** Opening The input block **

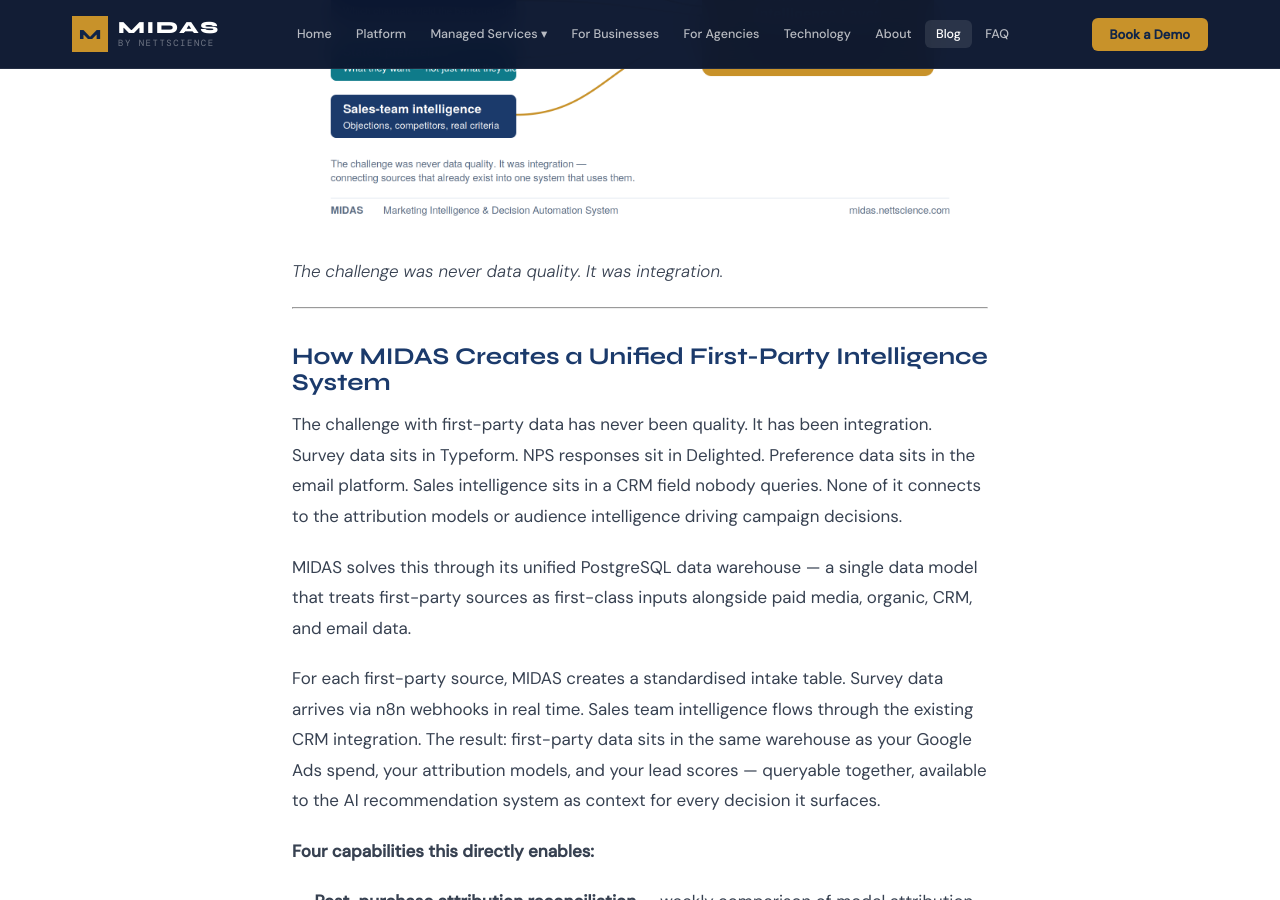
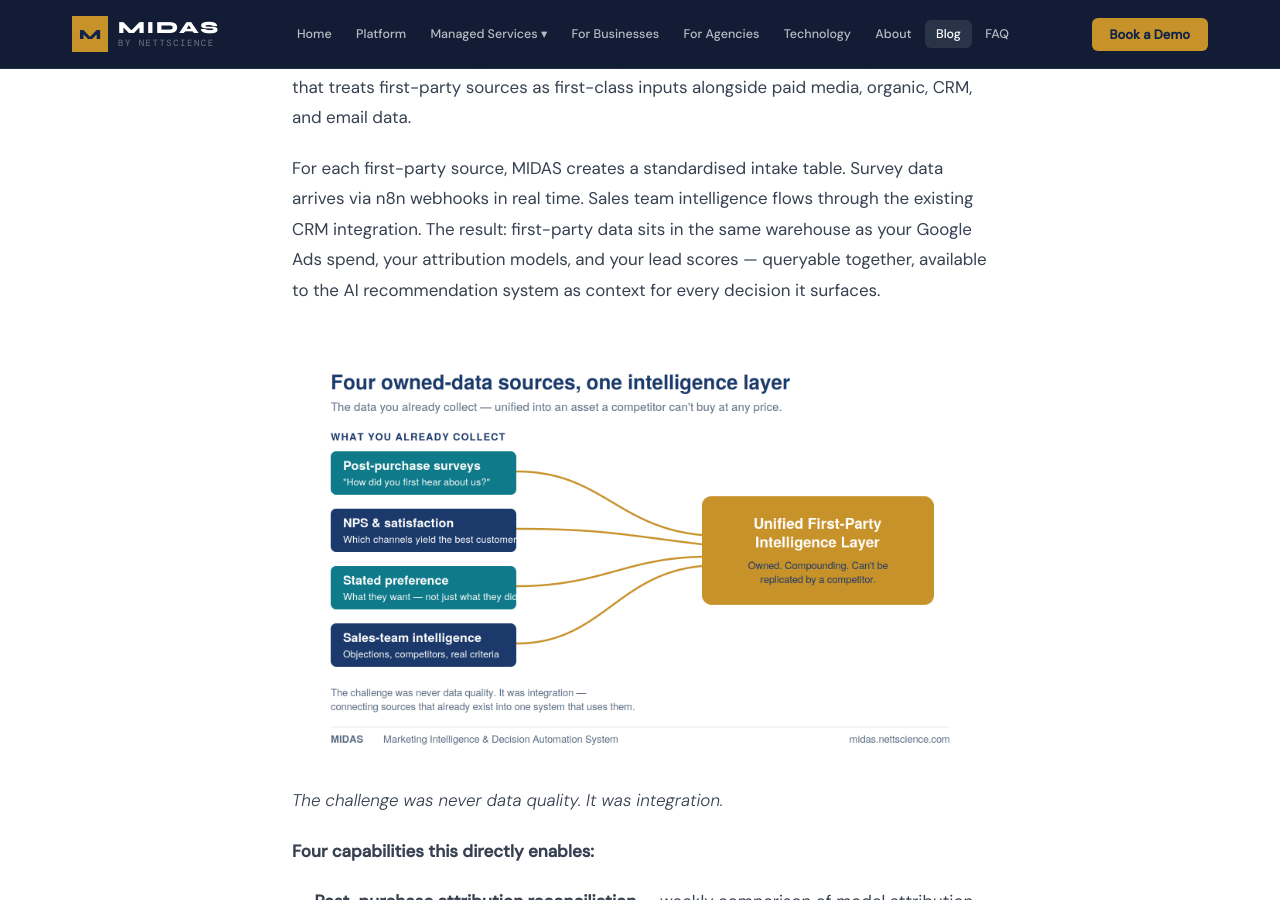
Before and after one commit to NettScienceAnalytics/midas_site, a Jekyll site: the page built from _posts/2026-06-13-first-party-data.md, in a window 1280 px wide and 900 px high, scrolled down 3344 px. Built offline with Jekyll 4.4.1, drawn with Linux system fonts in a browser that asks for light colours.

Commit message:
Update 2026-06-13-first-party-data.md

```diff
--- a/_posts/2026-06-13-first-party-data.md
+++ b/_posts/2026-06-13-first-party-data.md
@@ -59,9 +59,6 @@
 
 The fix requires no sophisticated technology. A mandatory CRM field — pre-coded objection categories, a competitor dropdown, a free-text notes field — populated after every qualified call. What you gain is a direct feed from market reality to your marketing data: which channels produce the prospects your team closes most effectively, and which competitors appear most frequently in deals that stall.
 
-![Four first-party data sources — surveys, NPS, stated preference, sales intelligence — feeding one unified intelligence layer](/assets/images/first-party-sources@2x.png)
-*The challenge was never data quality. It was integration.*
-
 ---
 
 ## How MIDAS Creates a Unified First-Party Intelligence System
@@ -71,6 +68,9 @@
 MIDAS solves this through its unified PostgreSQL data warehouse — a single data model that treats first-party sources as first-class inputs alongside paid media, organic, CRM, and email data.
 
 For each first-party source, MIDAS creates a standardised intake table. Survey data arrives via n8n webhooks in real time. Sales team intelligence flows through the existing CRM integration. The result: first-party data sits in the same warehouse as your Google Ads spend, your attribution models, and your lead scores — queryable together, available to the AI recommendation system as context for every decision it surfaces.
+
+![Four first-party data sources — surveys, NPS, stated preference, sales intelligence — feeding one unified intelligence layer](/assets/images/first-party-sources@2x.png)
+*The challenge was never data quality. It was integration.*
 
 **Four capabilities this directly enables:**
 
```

** Closing The input block **

How to complete this task -
With every picture removed, give the entries above again exactly.

Task output -
Before and after one commit to NettScienceAnalytics/midas_site, a Jekyll site: the page built from _posts/2026-06-13-first-party-data.md, in a window 1280 px wide and 900 px high, scrolled down 3344 px. Built offline with Jekyll 4.4.1, drawn with Linux system fonts in a browser that asks for light colours.

Commit message:
Update 2026-06-13-first-party-data.md

```diff
--- a/_posts/2026-06-13-first-party-data.md
+++ b/_posts/2026-06-13-first-party-data.md
@@ -59,9 +59,6 @@
 
 The fix requires no sophisticated technology. A mandatory CRM field — pre-coded objection categories, a competitor dropdown, a free-text notes field — populated after every qualified call. What you gain is a direct feed from market reality to your marketing data: which channels produce the prospects your team closes most effectively, and which competitors appear most frequently in deals that stall.
 
-![Four first-party data sources — surveys, NPS, stated preference, sales intelligence — feeding one unified intelligence layer](/assets/images/first-party-sources@2x.png)
-*The challenge was never data quality. It was integration.*
-
 ---
 
 ## How MIDAS Creates a Unified First-Party Intelligence System
@@ -71,6 +68,9 @@
 MIDAS solves this through its unified PostgreSQL data warehouse — a single data model that treats first-party sources as first-class inputs alongside paid media, organic, CRM, and email data.
 
 For each first-party source, MIDAS creates a standardised intake table. Survey data arrives via n8n webhooks in real time. Sales team intelligence flows through the existing CRM integration. The result: first-party data sits in the same warehouse as your Google Ads spend, your attribution models, and your lead scores — queryable together, available to the AI recommendation system as context for every decision it surfaces.
+
+![Four first-party data sources — surveys, NPS, stated preference, sales intelligence — feeding one unified intelligence layer](/assets/images/first-party-sources@2x.png)
+*The challenge was never data quality. It was integration.*
 
 **Four capabilities this directly enables:**
 
```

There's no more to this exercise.